China’s Belt and Road Initiative and plans by Gulf economies to diversify from oil will help HSBC to more than double its profit within its commercial bank in the Middle East and North Africa, a senior bank executive said.
“You have probably two of the biggest infrastructure programmes ever undertaken: the Middle East transformation programmes and the Belt and Road Initiative. We are in many of the countries where this is being undertaken, so we are at the heart of it,” Daniel Howlett, HSBC regional head of commercial banking in Middle East, North Africa and Turkey (MENA), told Reuters.
The commercial bank, which includes trade finance, cash management and capital financing, reported profit of $199m in MENA in 2017 and profit of $6.8bn for the commercial bank globally.
“Within the commercial bank, I believe we can more than double in the next five years in this region,” he said.
The commercial bank’s Middle East pipeline was better than ever, Howlett said, with clients looking for financing for cross-border mergers and acquisitions, projects, trade services, lending and other products.
Saudi Arabia, United Arab Emirates, Kuwait and Qatar are among governments pushing ahead with plans to move their economies away from a dependence on oil revenues.
HSBC was seeking new business related to those transformation plans in sectors such as education, professional services, infrastructure, healthcare and private equity, he said, highlighting UAE, Egypt and Kuwait as stand out markets for growth.
Asked if HSBC’s appetite for doing business with Saudi Arabia had changed as a result of the international uproar surrounding the killing of Saudi journalist Jamal Khashoggi, Howlett said HSBC was committed to the country.
“We have a long-term, strategic commitment to the region. Saudi Arabia is a G20 member and an important part of that and we have a duty to serve our clients wherever they may operate,” he said.
Although the business stemming from China’s Belt and Road Imitative in the region was relatively “nascent” so far, HSBC expects to benefit from an estimated $2 trillion China plans to spend on the scheme globally over the next 15 to 20 years, he said.

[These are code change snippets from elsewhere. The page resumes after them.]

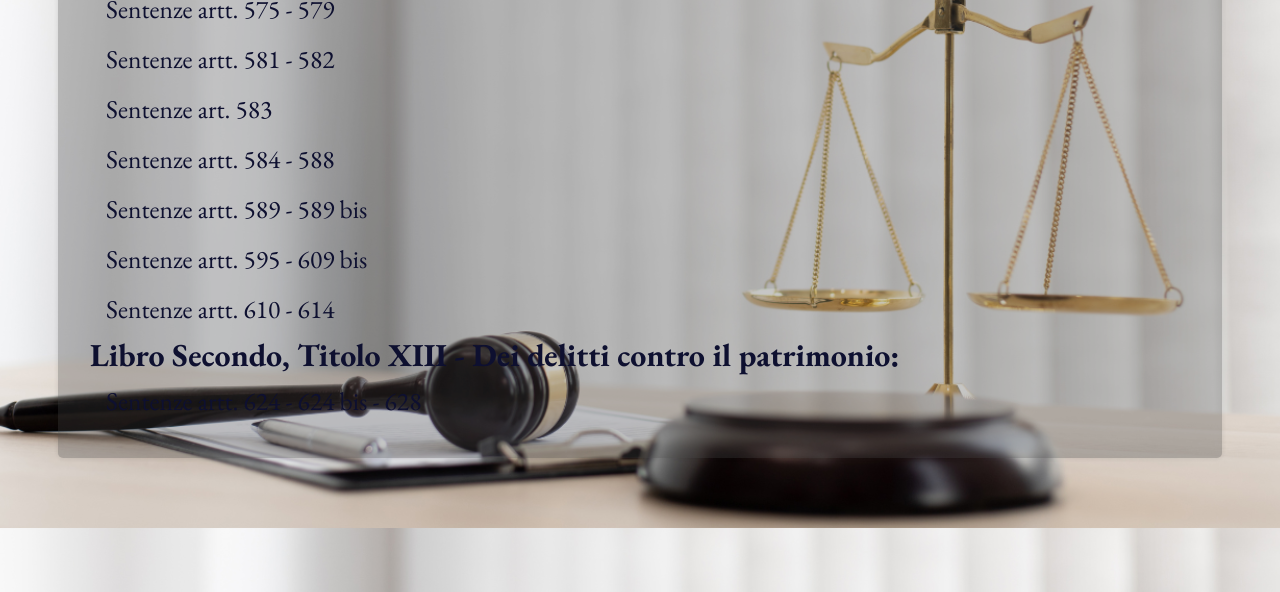
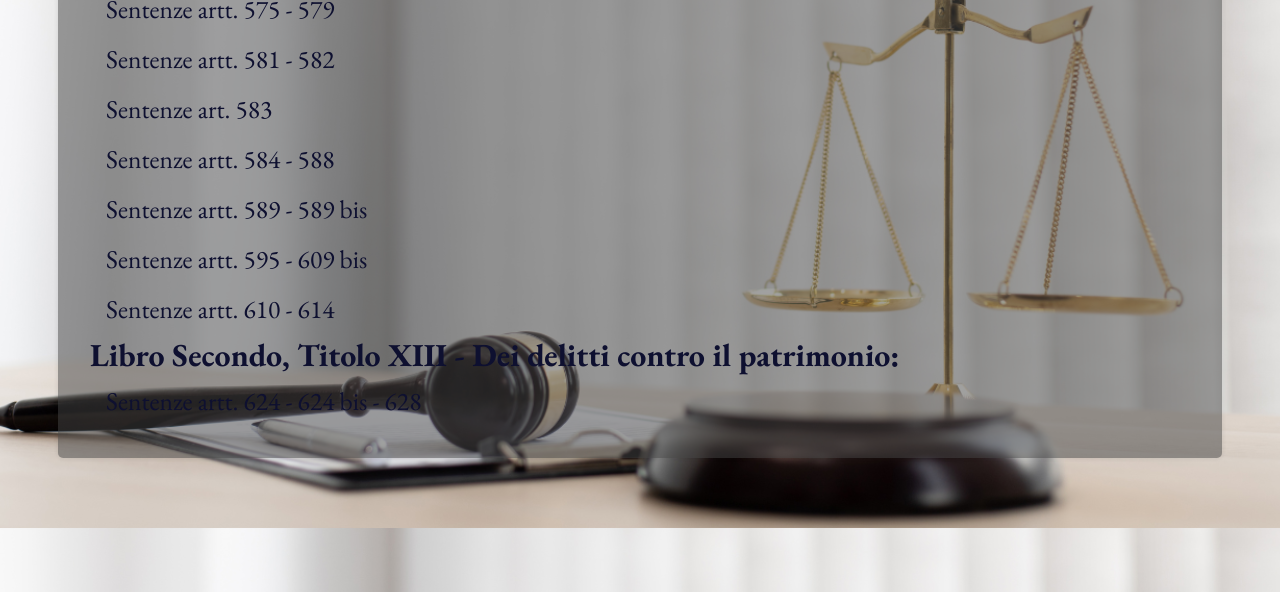
Before and after one commit to BenedettaS/ragionamentolegale, a plain HTML site: page sentenze.html in a window 1280 px wide. Shown: the part 272-864 px from the top of the page. Drawn offline with nearby package versions, Linux system fonts and the light colour scheme.

Commit message:
Update sentenze.html

```diff
--- a/sentenze.html
+++ b/sentenze.html
@@ -61,7 +61,7 @@
             padding: 2rem;
             width: 100vw;
             max-width: 1100px;
-            background-color: rgba(68, 68, 68, 0.3);
+            background-color: rgba(68, 68, 68, 0.5);
             border-radius: 5px;
             box-shadow: 0 0 5px rgba(0, 0, 0, 0.1);
             display: flex;
```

The project, unveiled by Chinese President Xi Jinping in 2013, aims to bolster a sprawling network of land and sea links with Southeast Asia, Central Asia, the Middle East, Europe and Africa.